Prostate biopsy using image fusion is already a reality to reduce the number of unnecessary biopsies in prostate cancer diagnoses.
Prostate cancer is the most frequent tumour in males. Historically, digital rectal exams and PSA were used for diagnose. If nodules or indurations are found in the rectal exam or if the PSA level is too high for the patient’s age or the prostate size, a prostate biopsy needs to be done. The biopsy is usually performed using an ultrasound machine into the rectum.
However, transurethral ultrasound tests have inconveniences: we get to see few tumours with a bad quality. For that reason, we need to perform from eight to ten aleatory biopsies. A mapping of the prostatic gland is made to search for tumours.
These practices are making us diagnose insignificant or not aggressive tumours; leading into what we know as “overdiagnosing” and “overtreating”.
The specialized documented literature is starting to have solid evidence on how to avoid these biopsies by doing a magnetic ultrasound before the biopsy.
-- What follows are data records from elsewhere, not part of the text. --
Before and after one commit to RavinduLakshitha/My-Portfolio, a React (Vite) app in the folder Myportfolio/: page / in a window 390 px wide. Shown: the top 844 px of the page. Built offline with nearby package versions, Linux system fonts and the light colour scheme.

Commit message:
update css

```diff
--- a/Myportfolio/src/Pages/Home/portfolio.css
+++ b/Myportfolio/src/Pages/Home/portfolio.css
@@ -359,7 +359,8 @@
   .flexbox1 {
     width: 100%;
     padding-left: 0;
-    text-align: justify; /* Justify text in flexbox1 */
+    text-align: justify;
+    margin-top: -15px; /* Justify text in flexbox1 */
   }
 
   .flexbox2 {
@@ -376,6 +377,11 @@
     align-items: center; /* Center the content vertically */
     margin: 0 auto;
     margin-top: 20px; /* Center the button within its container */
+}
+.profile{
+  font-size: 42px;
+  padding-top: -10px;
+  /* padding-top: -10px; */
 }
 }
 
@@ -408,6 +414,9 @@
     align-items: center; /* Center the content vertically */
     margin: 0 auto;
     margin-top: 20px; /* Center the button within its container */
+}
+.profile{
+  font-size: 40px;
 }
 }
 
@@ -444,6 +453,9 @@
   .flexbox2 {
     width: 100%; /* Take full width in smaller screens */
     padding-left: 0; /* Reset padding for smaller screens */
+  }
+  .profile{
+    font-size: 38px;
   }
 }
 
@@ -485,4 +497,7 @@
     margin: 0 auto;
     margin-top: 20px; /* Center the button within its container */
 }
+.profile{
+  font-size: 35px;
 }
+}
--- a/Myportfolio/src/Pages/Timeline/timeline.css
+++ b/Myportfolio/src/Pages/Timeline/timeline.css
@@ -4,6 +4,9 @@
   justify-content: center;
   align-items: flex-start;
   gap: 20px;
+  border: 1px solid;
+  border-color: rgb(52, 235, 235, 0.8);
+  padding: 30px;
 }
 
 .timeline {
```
This radiologic technique detects tumours with clinical signification, that means, those tumours with possibilities to affect the patient’s life expectancy.
It also shows tumour injuries in the forward face of the prostate, which cannot be reached using a transrectal ultrasound and a classic biopsy.
Only in cases where the ultrasound shows any suspicious or malicious injury, we will perform a prostatic biopsy.It will be not performed as it used to be, but combining the ultrasound images and the samples collectedtransperineally, directed straight to the injuries we saw in the ultrasound.
Thanks to these techniques, we are reducing the number of biopsies and only detect tumours that need to be treated.
Our aim is always to provide the best, most effective results for the patient.